Alignments to Content Standards: G-C.A.3 G-CO.D.12


You have been asked to place a warehouse so that it is an equal distance from the three roads indicated on the following map. Find this location and show your work.


  1. Show how to fold your paper to physically construct this point as an intersection of two creases.
  2. Explain why the above construction works, and in particular why you only needed to make two creases.

IM Commentary

This task can be implemented in a variety of ways. For a class with previous exposure to the incenter or angle bisectors, part (a) could be a quick exercise in geometric constructions,. Alternatively, this could be part of a full introduction to angle bisectors, culminating in a full proof that the three angle bisectors are concurrent, an essentially complete proof of which is found in the solution below.

We note also that the geometric construction aspect of the proof could be nicely replaced with an exploration involving the use of dynamic geometry software. Dragging the placement of the three initial roads in to a variety of configurations helps develop student's intuition for the incenter construction.


  1. Fold and crease the paper so that Oak lies on top of Rio. Do the same so that Oak lies on top of Elm. The point of intersection of the two creases is the point an equal distance from the three sides.

  2. Since the desired location should be an equal distance from three sides of triangle ABC, we are looking for the center of the circle inscribed in the triangle. The center of the inscribed circle, called the incenter, can be found by constructing the angle bisectors of the three interior angles of the triangle, as in the diagram below.
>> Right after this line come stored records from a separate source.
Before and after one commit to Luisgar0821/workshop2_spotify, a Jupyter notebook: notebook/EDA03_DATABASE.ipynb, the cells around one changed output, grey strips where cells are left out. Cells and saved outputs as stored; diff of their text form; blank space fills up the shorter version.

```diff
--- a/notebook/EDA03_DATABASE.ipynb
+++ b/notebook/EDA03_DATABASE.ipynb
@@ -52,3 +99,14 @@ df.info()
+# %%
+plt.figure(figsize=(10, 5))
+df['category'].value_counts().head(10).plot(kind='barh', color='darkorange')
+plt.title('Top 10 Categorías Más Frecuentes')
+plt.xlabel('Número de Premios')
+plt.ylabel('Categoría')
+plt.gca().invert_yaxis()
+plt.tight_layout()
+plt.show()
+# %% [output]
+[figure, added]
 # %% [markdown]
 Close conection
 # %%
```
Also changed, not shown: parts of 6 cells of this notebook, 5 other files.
Since these angle bisectors are concurrent, it is sufficient to construct two of the angle bisectors (and hence only make two creases in part (a)).
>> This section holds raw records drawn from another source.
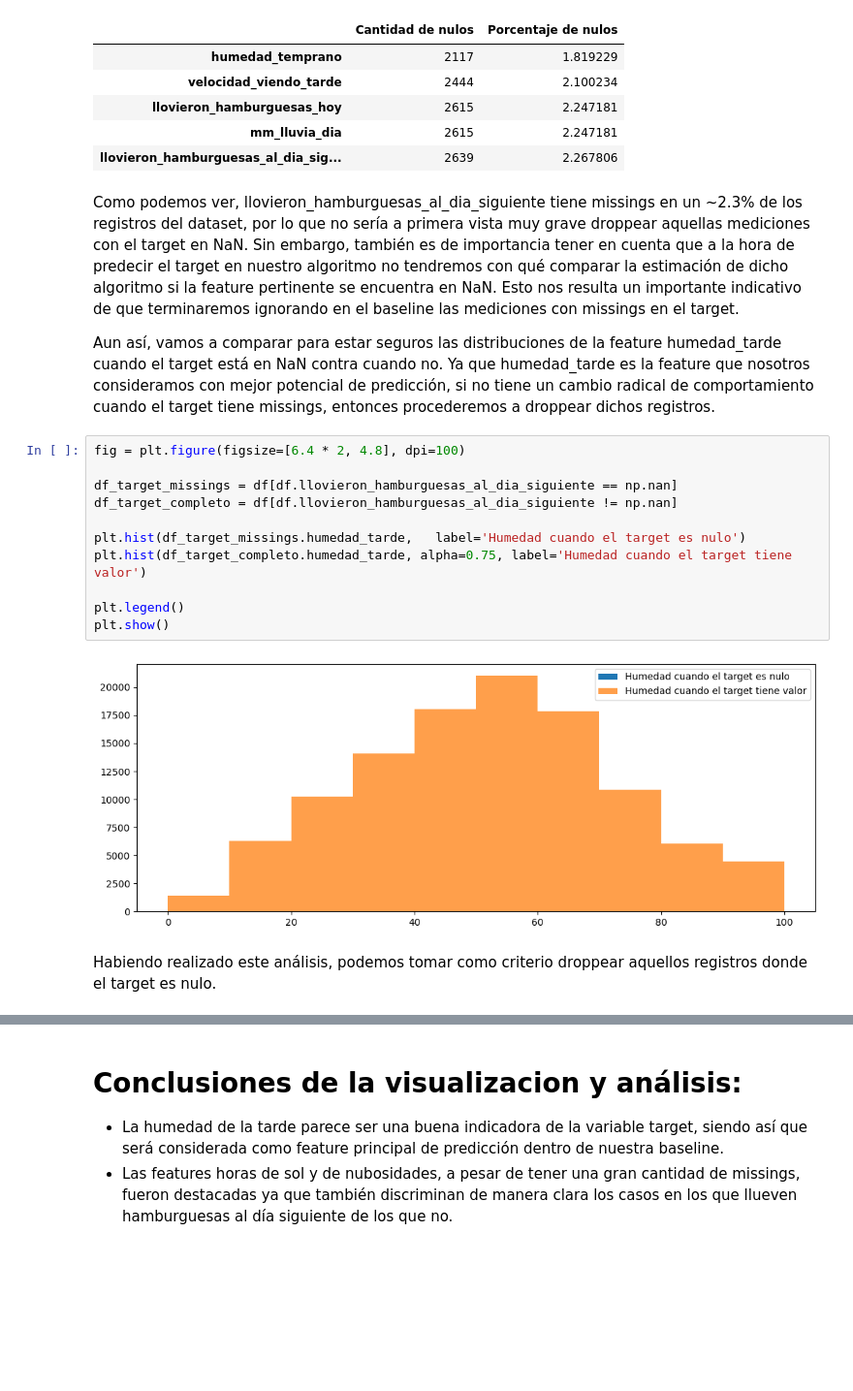
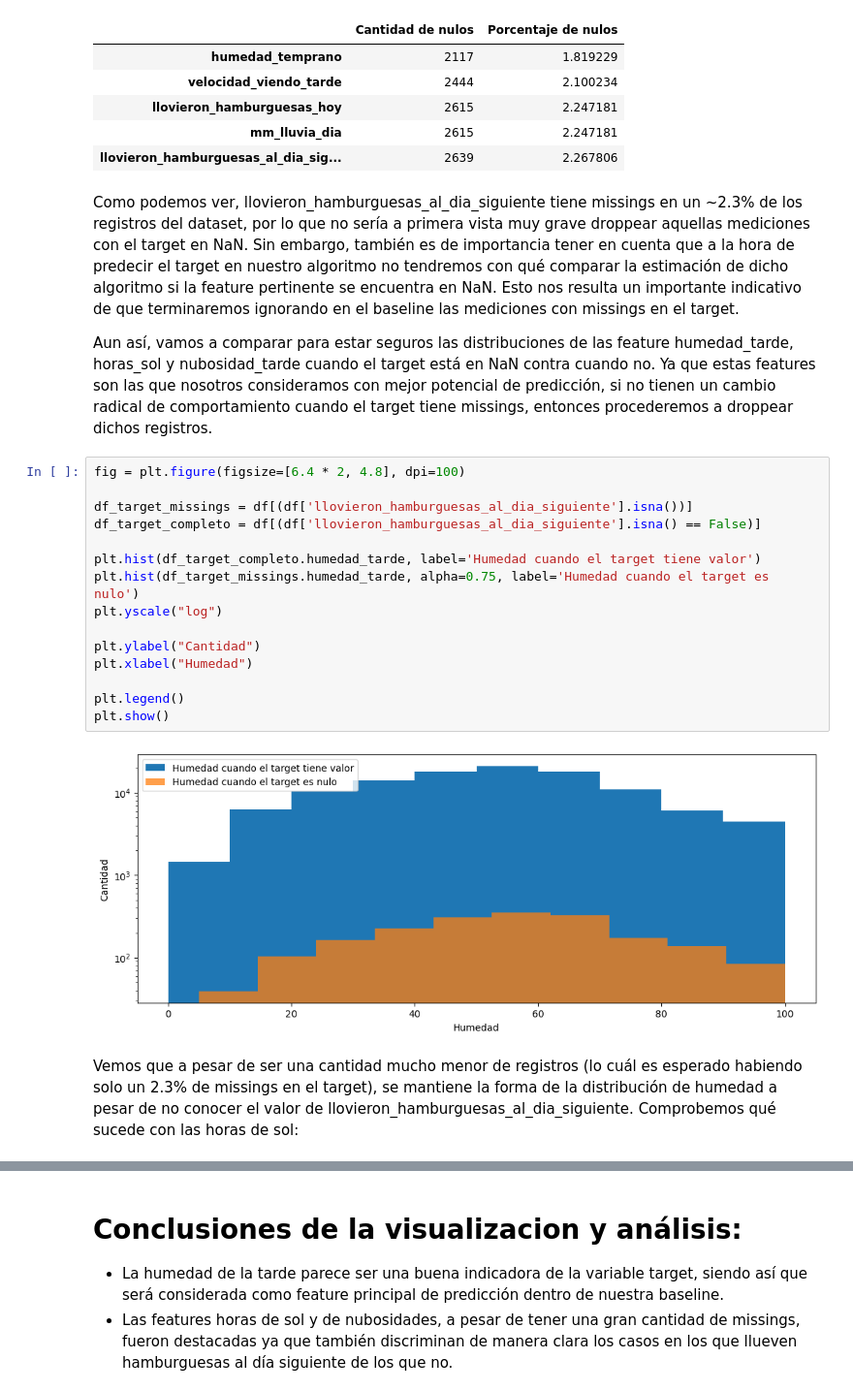
Before and after one commit to juan-roussilian/7506-Organizacion-de-Datos, a Jupyter notebook: tp1_pt1.ipynb, the cells around one changed output, grey strips where cells are left out. Shown at 97% size. Drawn from its saved outputs; the diff is of its cells as text; blank space fills up the shorter version.

Commit message:
Agrego más justificaciones para droppear registros con missings en el target

```diff
--- a/tp1_pt1.ipynb
+++ b/tp1_pt1.ipynb
@@ -843,19 +843,23 @@ df_con_nulos.sort_values(by=['Porcentaje de nulos']).head()
 # %% [markdown]
 Como podemos ver, llovieron_hamburguesas_al_dia_siguiente tiene missings en un ~2.3% de los registros del dataset, por lo que no sería a primera vista muy grave droppear aquellas mediciones con el target en NaN. Sin embargo, también es de importancia tener en cuenta que a la hora de predecir el target en nuestro algoritmo no tendremos con qué comparar la estimación de dicho algoritmo si la feature pertinente se encuentra en NaN. Esto nos resulta un importante indicativo de que terminaremos ignorando en el baseline las mediciones con missings en el target.
 
-Aun así, vamos a comparar para estar seguros las distribuciones de la feature humedad_tarde cuando el target está en NaN contra cuando no. Ya que humedad_tarde es la feature que nosotros consideramos con mejor potencial de predicción, si no tiene un cambio radical de comportamiento cuando el target tiene missings, entonces procederemos a droppear dichos registros.
+Aun así, vamos a comparar para estar seguros las distribuciones de las feature humedad_tarde, horas_sol y nubosidad_tarde cuando el target está en NaN contra cuando no. Ya que estas features son las que nosotros consideramos con mejor potencial de predicción, si no tienen un cambio radical de comportamiento cuando el target tiene missings, entonces procederemos a droppear dichos registros.
 # %%
 fig = plt.figure(figsize=[6.4 * 2, 4.8], dpi=100)
 
-df_target_missings = df[df.llovieron_hamburguesas_al_dia_siguiente == np.nan]
-df_target_completo = df[df.llovieron_hamburguesas_al_dia_siguiente != np.nan]
+df_target_missings = df[(df['llovieron_hamburguesas_al_dia_siguiente'].isna())]
+df_target_completo = df[(df['llovieron_hamburguesas_al_dia_siguiente'].isna() == False)]
 
-plt.hist(df_target_missings.humedad_tarde,   label='Humedad cuando el target es nulo')
-plt.hist(df_target_completo.humedad_tarde, alpha=0.75, label='Humedad cuando el target tiene valor')
+plt.hist(df_target_completo.humedad_tarde, label='Humedad cuando el target tiene valor')
+plt.hist(df_target_missings.humedad_tarde, alpha=0.75, label='Humedad cuando el target es nulo')
+plt.yscale("log")
+
+plt.ylabel("Cantidad")
+plt.xlabel("Humedad")
 
 plt.legend()
 plt.show()
 # %% [output]
-[figure, old version]
+[figure, new version]
 # %% [markdown]
-Habiendo realizado este análisis, podemos tomar como criterio droppear aquellos registros donde el target es nulo.
+Vemos que a pesar de ser una cantidad mucho menor de registros (lo cuál es esperado habiendo solo un 2.3% de missings en el target), se mantiene la forma de la distribución de humedad a pesar de no conocer el valor de llovieron_hamburguesas_al_dia_siguiente. Comprobemos qué sucede con las horas de sol:
```
Also changed, not shown: parts of 6 cells of this notebook.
  3. Now we show the concurrence of the three angle bisectors: It is easy to see that the distance from the warehouse $W=WH$ to Rio equals the distance from $W$ to Oak. Namely, draw perpendiculars from $W$ to both Rio and Oak, with respective intersection points $X$ and $Y$. The triangles $\triangle WXC$ and $\triangle WYC$ are congruent since they are right triangles with $\angle WCX = \angle WCY$ and sharing side $WC$. So $WX=WY$. Similarly, drawing a perpendicular to Elm through $W$ meeting Elm at $Z$, we have $WY = WZ$. Combining the two equalities, we learn that $WX = WZ$, so that $W$ is on the angle bisector and the three angle bisectors are concurrent.